A light that doesn’t work isn’t necessarily the result of a bad bulb. Rather, it can be the symptom of any number of problems, including a bad GFCI, a blown fuse or faulty fixture.
If your pool has a light out, follow this step-by-step process to properly diagnose the problem.
To complete these steps, you’ll need both a volt-ohm meter and a megger — two measuring devices essential to any service tech. You should be able to pinpoint the problem after a diligent walk-through.
Step 1: With the power on (circuit breaker and switches), test and reset the GFCI. Be sure to check both functions. And remember: Older GFCIs will not test without power, but they will reset. Conversely, newer GFCIs will turn off without power, but will not reset.
As long as both the test and reset functions operate, you’re ready to proceed to Step 2. If not, turn the power off, disconnect the GFCI loads, turn the power back on and repeat Step 1.
If both the test and reset functions operate now, you have a ground fault somewhere downstream and you must check the loads with a megger. If they don’t, you have a bad GFCI. Turn the power off, replace the GFCI and repeat Step 1 again.
Step 2: With the power off, disconnect the black (hot) and white (neutral) stranded wires of the light cord at the junction box. But leave the green (or green with a stripe — usually yellow) wire connected to the junction box ground bar. Set your volt-ohm meter to “continuity test” (or lowest ohm scale), and test between the black and white wires to the light (they connect to the bulb).
If your light bulb is in good condition, it should read about 3-20 ohms.
A reading of high ohms or “OFL” (overflow, open, no continuity, infinite ohms) usually indicates a bad bulb, though it also could be caused by a bad wire or fixture.
A reading of zero ohms (short circuit, no ohms) indicates a short circuit in the bulb, cord or fixture that should have tripped a circuit breaker or blown a fuse. Double-check your findings.
Regardless of the results of this step, it’s time to proceed to Step 3.
Step 3: With the power still off, test from the ground to black wire with the megger, and then the ground to white wire. If the light bulb is good, you will get the same reading on both wires. If the bulb is bad, you may get different readings for each wire.
A reading of more than 100 megohms on both wires is considered good, meaning the fixture has no ground fault. Continue to Step 4.

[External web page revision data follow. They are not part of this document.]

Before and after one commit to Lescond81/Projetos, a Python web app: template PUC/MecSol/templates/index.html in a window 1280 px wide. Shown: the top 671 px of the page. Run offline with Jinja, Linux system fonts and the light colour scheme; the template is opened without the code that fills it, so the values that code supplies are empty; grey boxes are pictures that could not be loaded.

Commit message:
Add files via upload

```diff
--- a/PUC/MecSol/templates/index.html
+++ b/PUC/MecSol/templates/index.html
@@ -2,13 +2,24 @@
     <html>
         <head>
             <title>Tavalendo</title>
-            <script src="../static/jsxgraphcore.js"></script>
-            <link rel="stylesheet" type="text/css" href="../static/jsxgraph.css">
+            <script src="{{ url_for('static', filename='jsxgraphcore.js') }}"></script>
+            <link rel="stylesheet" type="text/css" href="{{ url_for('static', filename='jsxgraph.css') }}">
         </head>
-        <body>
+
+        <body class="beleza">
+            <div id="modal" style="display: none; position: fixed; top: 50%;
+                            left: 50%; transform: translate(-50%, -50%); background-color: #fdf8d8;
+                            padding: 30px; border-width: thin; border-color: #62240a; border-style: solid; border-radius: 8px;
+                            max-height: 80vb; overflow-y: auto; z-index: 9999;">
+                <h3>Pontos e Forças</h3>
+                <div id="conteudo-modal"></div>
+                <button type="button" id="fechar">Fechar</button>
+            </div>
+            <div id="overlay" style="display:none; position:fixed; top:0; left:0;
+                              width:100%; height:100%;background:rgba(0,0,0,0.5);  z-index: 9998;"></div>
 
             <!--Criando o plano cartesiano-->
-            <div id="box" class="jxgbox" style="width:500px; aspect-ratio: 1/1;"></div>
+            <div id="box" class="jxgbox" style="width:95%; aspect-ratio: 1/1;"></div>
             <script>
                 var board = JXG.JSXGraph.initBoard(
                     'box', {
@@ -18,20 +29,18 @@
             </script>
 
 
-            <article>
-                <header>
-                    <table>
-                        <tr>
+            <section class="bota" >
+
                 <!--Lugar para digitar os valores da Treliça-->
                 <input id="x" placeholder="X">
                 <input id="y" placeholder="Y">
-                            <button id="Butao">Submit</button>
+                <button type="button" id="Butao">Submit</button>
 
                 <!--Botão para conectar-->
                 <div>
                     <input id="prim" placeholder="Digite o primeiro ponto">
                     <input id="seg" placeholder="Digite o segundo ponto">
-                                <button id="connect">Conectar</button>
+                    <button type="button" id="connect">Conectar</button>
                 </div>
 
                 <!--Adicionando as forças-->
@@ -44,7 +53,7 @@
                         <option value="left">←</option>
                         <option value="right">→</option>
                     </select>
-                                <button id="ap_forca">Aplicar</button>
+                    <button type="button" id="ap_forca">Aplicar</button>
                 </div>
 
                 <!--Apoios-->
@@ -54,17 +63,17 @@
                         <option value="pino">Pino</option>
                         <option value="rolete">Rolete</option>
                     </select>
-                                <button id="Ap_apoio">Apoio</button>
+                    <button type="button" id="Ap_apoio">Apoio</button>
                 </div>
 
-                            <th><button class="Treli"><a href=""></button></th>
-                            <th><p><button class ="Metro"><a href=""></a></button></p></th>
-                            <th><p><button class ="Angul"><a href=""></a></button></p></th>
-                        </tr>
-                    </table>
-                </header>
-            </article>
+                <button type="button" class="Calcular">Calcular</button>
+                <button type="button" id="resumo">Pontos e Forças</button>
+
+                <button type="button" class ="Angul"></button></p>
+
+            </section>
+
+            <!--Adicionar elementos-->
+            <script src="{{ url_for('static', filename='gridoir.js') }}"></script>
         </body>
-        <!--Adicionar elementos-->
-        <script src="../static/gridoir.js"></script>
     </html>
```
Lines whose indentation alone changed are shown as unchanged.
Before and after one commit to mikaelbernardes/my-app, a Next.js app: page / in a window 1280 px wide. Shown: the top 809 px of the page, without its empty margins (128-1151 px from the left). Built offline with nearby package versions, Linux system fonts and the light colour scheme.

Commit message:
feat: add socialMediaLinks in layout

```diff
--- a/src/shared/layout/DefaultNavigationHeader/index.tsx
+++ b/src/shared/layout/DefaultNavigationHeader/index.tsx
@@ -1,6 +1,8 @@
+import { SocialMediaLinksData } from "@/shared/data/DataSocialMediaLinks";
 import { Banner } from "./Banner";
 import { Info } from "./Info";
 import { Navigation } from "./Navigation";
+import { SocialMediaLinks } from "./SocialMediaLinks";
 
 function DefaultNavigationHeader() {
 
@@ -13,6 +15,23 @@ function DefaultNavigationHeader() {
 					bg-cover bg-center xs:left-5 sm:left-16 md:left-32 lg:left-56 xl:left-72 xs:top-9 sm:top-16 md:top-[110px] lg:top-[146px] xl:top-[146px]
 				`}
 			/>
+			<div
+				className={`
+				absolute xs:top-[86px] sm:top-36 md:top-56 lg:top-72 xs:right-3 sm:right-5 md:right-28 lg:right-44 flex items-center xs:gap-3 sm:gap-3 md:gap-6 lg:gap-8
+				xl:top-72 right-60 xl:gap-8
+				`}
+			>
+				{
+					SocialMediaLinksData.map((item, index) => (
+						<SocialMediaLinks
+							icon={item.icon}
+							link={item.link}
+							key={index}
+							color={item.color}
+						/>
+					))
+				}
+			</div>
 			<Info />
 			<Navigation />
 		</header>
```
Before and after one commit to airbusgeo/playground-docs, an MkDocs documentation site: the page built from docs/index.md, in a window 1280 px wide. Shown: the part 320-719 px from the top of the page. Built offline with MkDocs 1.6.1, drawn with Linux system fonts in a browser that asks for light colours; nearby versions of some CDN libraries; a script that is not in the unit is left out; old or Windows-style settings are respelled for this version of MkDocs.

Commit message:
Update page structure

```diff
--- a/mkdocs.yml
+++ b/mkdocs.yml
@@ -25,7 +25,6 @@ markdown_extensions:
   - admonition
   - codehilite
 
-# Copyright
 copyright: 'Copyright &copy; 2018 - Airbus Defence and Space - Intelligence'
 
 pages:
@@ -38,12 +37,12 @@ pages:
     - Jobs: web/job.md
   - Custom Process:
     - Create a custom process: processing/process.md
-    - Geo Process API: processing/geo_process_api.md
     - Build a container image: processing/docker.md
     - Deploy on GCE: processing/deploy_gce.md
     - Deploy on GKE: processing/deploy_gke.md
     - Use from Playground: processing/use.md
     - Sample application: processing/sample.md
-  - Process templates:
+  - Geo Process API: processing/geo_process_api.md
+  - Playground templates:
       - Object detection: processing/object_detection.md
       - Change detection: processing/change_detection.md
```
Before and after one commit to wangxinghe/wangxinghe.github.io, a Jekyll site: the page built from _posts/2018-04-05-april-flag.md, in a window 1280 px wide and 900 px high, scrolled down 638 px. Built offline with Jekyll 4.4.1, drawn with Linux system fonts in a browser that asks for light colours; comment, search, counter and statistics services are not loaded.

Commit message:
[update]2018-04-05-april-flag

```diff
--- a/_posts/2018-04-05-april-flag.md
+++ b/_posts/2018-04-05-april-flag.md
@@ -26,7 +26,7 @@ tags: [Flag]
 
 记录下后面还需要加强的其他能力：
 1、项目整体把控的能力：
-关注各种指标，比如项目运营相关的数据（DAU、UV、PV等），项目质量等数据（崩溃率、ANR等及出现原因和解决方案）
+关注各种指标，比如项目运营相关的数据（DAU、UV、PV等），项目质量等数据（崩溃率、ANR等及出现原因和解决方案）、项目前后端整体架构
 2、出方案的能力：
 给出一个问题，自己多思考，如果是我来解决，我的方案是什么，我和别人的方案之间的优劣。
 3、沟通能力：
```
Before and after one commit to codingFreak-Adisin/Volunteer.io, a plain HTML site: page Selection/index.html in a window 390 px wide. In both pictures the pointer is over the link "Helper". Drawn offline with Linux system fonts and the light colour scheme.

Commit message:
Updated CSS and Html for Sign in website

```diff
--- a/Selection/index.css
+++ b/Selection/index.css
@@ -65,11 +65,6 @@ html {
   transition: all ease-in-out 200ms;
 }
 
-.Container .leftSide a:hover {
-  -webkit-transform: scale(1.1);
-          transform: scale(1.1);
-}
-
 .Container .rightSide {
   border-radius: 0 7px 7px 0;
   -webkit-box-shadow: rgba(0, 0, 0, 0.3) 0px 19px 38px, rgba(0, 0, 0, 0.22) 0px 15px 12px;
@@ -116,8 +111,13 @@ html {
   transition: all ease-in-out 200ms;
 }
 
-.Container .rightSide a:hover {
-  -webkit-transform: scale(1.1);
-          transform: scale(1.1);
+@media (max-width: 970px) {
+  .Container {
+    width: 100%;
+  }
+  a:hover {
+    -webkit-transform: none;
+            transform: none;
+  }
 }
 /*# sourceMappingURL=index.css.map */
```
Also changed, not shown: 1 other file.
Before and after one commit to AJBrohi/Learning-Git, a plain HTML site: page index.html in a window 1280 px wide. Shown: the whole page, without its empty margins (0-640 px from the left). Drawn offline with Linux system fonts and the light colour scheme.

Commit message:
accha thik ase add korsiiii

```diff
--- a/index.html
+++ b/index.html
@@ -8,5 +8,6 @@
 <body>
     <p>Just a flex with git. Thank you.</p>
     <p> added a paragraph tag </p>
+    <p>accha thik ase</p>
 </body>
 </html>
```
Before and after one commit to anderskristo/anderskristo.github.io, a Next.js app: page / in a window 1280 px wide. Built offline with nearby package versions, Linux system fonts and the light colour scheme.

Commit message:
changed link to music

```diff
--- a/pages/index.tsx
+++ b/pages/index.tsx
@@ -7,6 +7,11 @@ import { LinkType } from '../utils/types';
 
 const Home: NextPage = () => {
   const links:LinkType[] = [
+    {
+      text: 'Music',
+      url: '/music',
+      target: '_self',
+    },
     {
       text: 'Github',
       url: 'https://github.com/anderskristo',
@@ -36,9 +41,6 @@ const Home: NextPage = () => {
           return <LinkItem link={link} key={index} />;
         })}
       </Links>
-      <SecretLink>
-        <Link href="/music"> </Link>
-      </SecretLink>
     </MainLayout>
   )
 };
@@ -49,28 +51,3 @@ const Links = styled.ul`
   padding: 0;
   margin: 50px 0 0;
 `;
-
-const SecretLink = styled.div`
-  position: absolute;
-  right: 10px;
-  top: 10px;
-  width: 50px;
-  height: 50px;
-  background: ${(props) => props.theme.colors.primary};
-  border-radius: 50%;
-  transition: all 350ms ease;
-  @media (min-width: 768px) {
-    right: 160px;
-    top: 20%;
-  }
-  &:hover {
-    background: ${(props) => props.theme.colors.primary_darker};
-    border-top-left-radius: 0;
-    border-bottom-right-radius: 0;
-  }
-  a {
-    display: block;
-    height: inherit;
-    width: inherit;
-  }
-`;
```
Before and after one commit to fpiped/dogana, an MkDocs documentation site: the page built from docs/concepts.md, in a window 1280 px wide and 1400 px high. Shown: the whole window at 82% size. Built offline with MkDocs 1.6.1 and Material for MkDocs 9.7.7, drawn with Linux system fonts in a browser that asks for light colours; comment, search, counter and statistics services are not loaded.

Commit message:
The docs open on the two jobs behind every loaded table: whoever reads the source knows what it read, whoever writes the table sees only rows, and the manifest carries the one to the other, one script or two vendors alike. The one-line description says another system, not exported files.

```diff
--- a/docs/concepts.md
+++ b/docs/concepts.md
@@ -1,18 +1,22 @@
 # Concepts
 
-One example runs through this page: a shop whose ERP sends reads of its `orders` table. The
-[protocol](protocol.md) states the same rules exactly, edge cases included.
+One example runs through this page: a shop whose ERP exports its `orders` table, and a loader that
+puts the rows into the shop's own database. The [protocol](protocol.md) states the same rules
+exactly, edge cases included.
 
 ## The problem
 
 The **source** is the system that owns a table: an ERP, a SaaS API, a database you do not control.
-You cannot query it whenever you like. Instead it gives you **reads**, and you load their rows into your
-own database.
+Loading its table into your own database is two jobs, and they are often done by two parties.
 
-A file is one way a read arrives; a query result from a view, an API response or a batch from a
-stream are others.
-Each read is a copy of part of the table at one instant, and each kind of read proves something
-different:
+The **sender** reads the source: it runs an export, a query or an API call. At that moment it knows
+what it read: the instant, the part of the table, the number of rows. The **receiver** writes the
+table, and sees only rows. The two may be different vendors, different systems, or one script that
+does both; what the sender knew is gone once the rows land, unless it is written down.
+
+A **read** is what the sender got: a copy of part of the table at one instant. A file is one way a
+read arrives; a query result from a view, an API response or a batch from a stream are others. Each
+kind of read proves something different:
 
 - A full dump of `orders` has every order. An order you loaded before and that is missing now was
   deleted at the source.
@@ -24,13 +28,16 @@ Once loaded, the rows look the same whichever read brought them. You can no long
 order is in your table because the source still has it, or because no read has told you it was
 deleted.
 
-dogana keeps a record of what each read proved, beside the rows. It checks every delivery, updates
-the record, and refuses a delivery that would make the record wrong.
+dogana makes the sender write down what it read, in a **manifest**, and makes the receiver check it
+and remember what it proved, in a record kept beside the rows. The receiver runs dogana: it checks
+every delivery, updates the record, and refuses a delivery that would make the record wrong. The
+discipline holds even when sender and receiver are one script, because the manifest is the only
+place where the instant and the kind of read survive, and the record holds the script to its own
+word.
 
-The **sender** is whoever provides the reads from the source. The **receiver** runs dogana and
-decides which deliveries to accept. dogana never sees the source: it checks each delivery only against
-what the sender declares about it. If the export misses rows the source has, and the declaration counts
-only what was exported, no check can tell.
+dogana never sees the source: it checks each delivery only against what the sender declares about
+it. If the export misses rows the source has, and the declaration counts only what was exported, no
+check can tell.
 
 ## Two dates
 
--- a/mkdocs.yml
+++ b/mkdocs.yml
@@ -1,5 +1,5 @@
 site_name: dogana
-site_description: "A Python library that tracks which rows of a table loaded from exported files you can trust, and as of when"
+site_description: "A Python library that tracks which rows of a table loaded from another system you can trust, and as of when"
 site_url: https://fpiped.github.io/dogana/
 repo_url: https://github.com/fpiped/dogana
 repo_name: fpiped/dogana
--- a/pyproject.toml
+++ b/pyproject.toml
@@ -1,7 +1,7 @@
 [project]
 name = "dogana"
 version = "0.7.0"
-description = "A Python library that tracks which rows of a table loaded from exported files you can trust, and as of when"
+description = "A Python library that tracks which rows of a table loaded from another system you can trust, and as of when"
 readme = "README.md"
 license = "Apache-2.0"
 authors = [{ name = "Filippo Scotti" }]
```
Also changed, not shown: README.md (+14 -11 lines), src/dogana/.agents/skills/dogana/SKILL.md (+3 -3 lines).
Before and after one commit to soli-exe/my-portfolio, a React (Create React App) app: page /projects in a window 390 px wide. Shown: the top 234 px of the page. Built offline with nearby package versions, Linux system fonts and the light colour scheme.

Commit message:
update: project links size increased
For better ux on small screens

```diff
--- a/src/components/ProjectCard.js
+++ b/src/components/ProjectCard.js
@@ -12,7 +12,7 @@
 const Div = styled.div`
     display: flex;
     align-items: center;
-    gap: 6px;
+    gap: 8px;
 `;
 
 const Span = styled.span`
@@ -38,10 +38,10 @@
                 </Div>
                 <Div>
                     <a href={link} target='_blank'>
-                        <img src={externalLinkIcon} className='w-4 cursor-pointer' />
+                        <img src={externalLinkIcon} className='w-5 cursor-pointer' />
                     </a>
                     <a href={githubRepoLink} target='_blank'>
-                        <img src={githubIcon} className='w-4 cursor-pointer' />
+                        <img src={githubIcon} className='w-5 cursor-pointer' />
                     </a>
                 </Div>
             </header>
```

By definition, 40 to 100 megohms is a ground fault. But the fixture still may function reliably without tripping the GFCI, especially if the ground fault is in the neutral line. If the ground fault is in the hot line, it most likely will trip the GFCI at some point, potentially causing nuisance tripping. It’s recommended that fixtures testing in this range be replaced (see illustration).
On the other hand, 20 megohms is a major ground fault, and you’re probably best off disconnecting the fixture. Place wire nuts on the load wires from the GFCI until the fixture can be replaced.
Step 4: If the GFCI passes the test in Step 1, the bulb tests poorly in Step 2, and the fixture tests well (over 100 megohms on both legs) in Step 3, then — and only then — is it time to replace the bulb and gasket. It is still possible, however, that the fixture is the problem and not the bulb, so test the bulb for continuity when you remove it.
If the bulb tests well (3-20 ohms) the fixture is probably bad. Try a new bulb without closing the fixture. It probably will not light, and the fixture will have to be replaced.
If the bulb tests poorly (overflow, open, no continuity, infinite ohms), the light most likely will work fine with a new bulb and gasket.